During the fall semester, I took a course on 21st century literature. So what makes a contemporary novel? Good question. Granted it is too early to really tell, but most of the novels we read seem to drastically depart from traditional plots to embrace short story and novel hybrids. Meaning the story telling has become fragmented. I read books like Jennifer Egan’s A Visit From the Goon Squad and Justin Torres’s We the Animals, which beg the question – Is this text even a novel?
I think technology has inspired (or…well…increased) the fragmentation in literature, as well as rewired our brains. In the essay Fragmentary: Writing in a Digital Age, Guy Patrick Cunningham writes:

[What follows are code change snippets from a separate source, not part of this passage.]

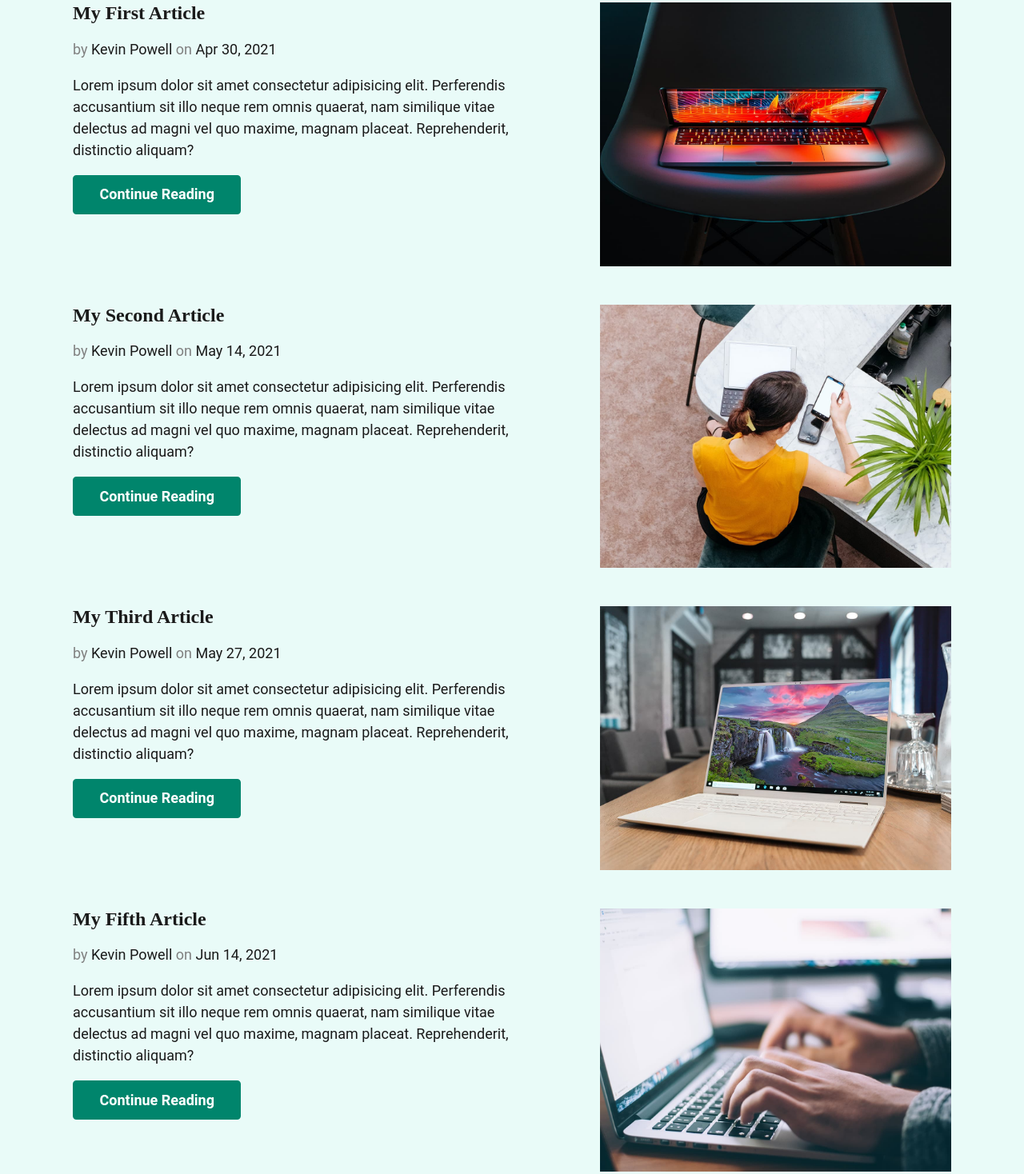
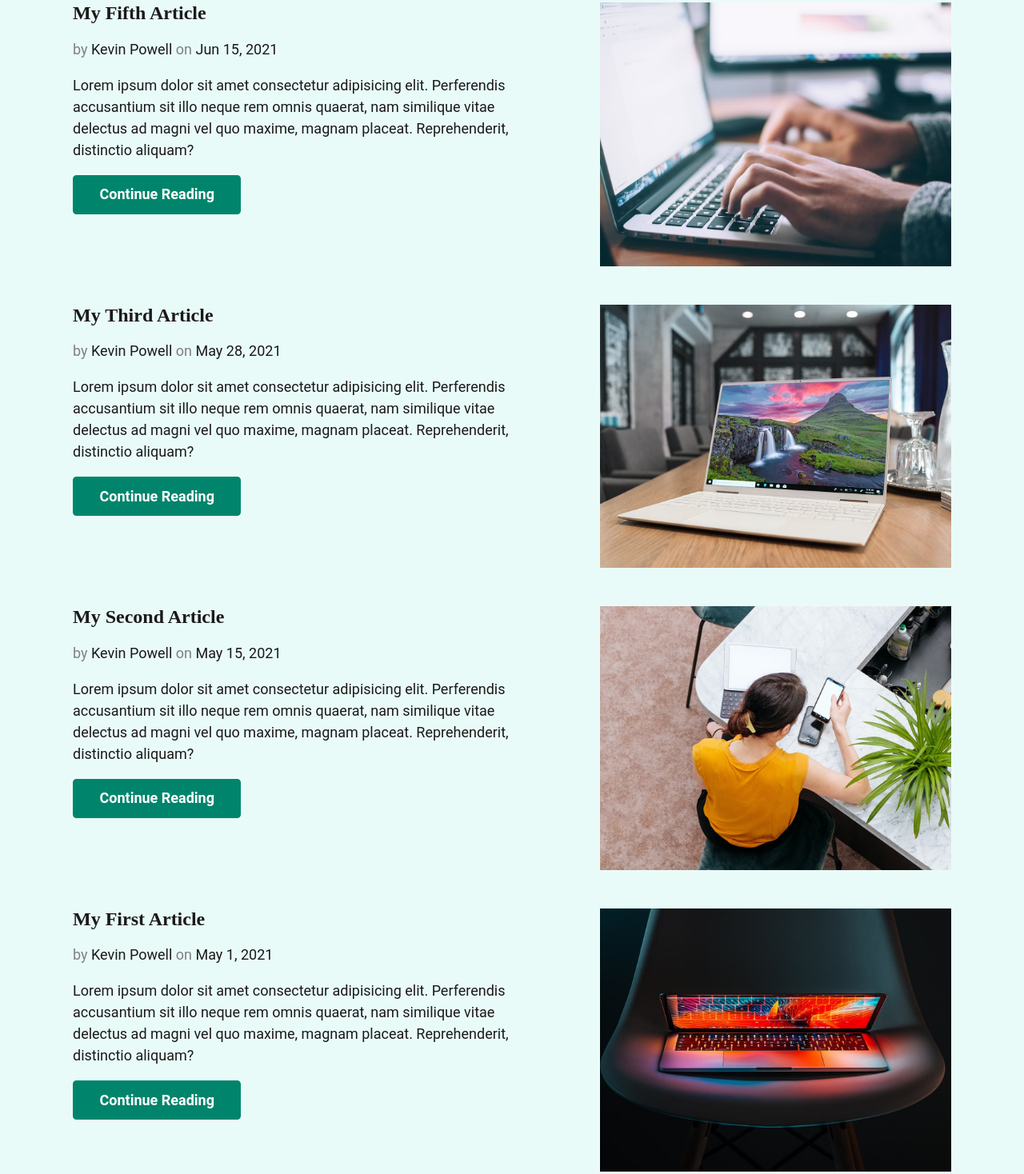
Before and after one commit to FabianDiazB/Blognetlify, an Eleventy site: page src/index.njk in a window 1280 px wide. Shown: the part 1066-2534 px from the top of the page at 80% size. Built offline with nearby package versions, Linux system fonts and the light colour scheme; Eleventy itself is replaced by a stand-in of ours; files that its build step writes are made by us from their sources.

Commit message:
eleventy2 commit

```diff
--- /dev/null
+++ b/src/_includes/articles-snippet.njk
@@ -0,0 +1,10 @@
+ <li>
+      <article class="snippet">
+        <img src="{{post.data.image}}" alt="Aqui va una imagen" class="snippet__image">
+        <h3 class="snippet__title"><a href="{{ post.url }}">{{ post.data.title }}</a></h3>
+        <p class="snippet__meta">by <span>{{ post.data.author }}</span> on <span>{{ post.date | postDate }}</span></p>
+        <p class="snippet__body">{{ post.data.description }}</p>
+    <a href="{{ post.url }}" class="btn btn--primary">Continue Reading</a>
+
+      </article>
+    </li>
--- a/src/blog.njk
+++ b/src/blog.njk
@@ -7,29 +7,12 @@
 <h1 class="section-title">Recent articles</h1>
   <ul role="list" class="articles__list flow"><li>
 
-    {%- for post in collections.post | reverse -%}
-    <li>
-      <article class="snippet">
-        <img src="{{post.data.image}}" alt="Aqui va una imagen" class="snippet__image">
-        <h3 class="snippet__title"><a href="{{ post.url }}">{{ post.data.title }}</a></h3>
-        <p class="snippet__meta">by <span>{{ post.data.author }}</span> on <span>{{ post.date | postDate }}</span></p>
-        <p class="snippet__body">{{ post.data.description }}</p>
-    <a href="{{ post.url }}" class="btn btn--primary">Continue Reading</a>
+     {%- for post in collections.post | reverse -%}
 
-      </article>
-    </li>
+     {% include 'articles-snippet.njk'%}
 
-    {%- endfor %}
+     {%- endfor%}
+
     </ul>
 
   </div>
-
-{# <ul role="list" class="articles__list flow"><li>
-         <article class="snippet">
-  <img src="/assets/blog/carbon-2021-06-11t092807.024.png" alt="a man on his computer" class="snippet__image">
-  <h3 class="snippet__title"><a href="/blog/another-article/">Another article!!</a></h3>
-  <p class="snippet__meta">by <span>Kevin Powell</span> on <span>Jun 15, 2021</span></p>
-  <p class="snippet__body">This is a new article that I&#39;ll be posting</p>
-  <a href="/blog/another-article/" class="btn btn--primary">Continue Reading</a>
-</article>
-        </li> #}
--- a/src/index.njk
+++ b/src/index.njk
@@ -24,37 +24,13 @@
     <h2 class="section-title text-center ">Featured articles</h2>
     <p class="text-center">Here is a sample of articles which I feel give you a good idea of what this site is all about.</p>
     <ul role="list" class="articles__list flow"><li>
-         <article class="snippet">
-  <img src="/assets/blog/article-1.jpg" alt="This is a test" class="snippet__image">
-  <h3 class="snippet__title"><a href="/blog/my-first-article/">My First Article</a></h3>
-  <p class="snippet__meta">by <span>Kevin Powell</span> on <span>Apr 30, 2021</span></p>
-  <p class="snippet__body">Lorem ipsum dolor sit amet consectetur adipisicing elit. Perferendis accusantium sit illo neque rem omnis quaerat, nam similique vitae delectus ad magni vel quo maxime, magnam placeat. Reprehenderit, distinctio aliquam?</p>
-  <a href="/blog/my-first-article/" class="btn btn--primary">Continue Reading</a>
-</article>
-        </li><li>
-         <article class="snippet">
-  <img src="/assets/blog/article-2.jpg" alt="This is a test" class="snippet__image">
-  <h3 class="snippet__title"><a href="/blog/my-second-article/">My Second Article</a></h3>
-  <p class="snippet__meta">by <span>Kevin Powell</span> on <span>May 14, 2021</span></p>
-  <p class="snippet__body">Lorem ipsum dolor sit amet consectetur adipisicing elit. Perferendis accusantium sit illo neque rem omnis quaerat, nam similique vitae delectus ad magni vel quo maxime, magnam placeat. Reprehenderit, distinctio aliquam?</p>
-  <a href="/blog/my-second-article/" class="btn btn--primary">Continue Reading</a>
-</article>
-        </li><li>
-         <article class="snippet">
-  <img src="/assets/blog/article-3.jpg" alt="This is a test" class="snippet__image">
-  <h3 class="snippet__title"><a href="/blog/my-third-article/">My Third Article</a></h3>
-  <p class="snippet__meta">by <span>Kevin Powell</span> on <span>May 27, 2021</span></p>
-  <p class="snippet__body">Lorem ipsum dolor sit amet consectetur adipisicing elit. Perferendis accusantium sit illo neque rem omnis quaerat, nam similique vitae delectus ad magni vel quo maxime, magnam placeat. Reprehenderit, distinctio aliquam?</p>
-  <a href="/blog/my-third-article/" class="btn btn--primary">Continue Reading</a>
-</article>
-        </li><li>
-         <article class="snippet">
-  <img src="/assets/blog/article-5.jpg" alt="This is a test" class="snippet__image">
-  <h3 class="snippet__title"><a href="/blog/my-fifth-article/">My Fifth Article</a></h3>
-  <p class="snippet__meta">by <span>Kevin Powell</span> on <span>Jun 14, 2021</span></p>
-  <p class="snippet__body">Lorem ipsum dolor sit amet consectetur adipisicing elit. Perferendis accusantium sit illo neque rem omnis quaerat, nam similique vitae delectus ad magni vel quo maxime, magnam placeat. Reprehenderit, distinctio aliquam?</p>
-  <a href="/blog/my-fifth-article/" class="btn btn--primary">Continue Reading</a>
-</article>
-        </li></ul>
+
+      {%- for post in collections.post | reverse -%}
+
+     {% include 'articles-snippet.njk'%}
+
+     {%- endfor%}
+
+       </ul>
   </div>
 </section>
```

Fragmentary writing is (or at least feels) like the one avant-garde literary approach that best fits our particular moment. It’s not that it’s the only form of writing that matters of course, just that it captures the tension between ‘digital’ and ‘analog’ reading better than anything else out there. And that tension, in many ways, is the defining feature of the contemporary reading experience…
What’s more, according to Lockean memory theory, our identity relies upon a sequence of linked memories, which has been altered by the continual access to mobile apps and other tech:
Memory often works piecemeal — after all, people don’t really remember an entire experience, instead they hold on to particular images, emotions, or impressions…their fragmentary nature therefore reflects the fragmentary nature of memory, and of the human mind.
Cunningham is specifically referring to works by Samuel Beckett here, but I think his comments apply to many texts in the 21st century, too. At least the books that I have read. So the fragmentation of and stringing together of stories is at least one way contemporary writers are re-inventing or reusing literary forms to fit into the digital age. Do you know any others? Feel free to comment.
More to come on this subject…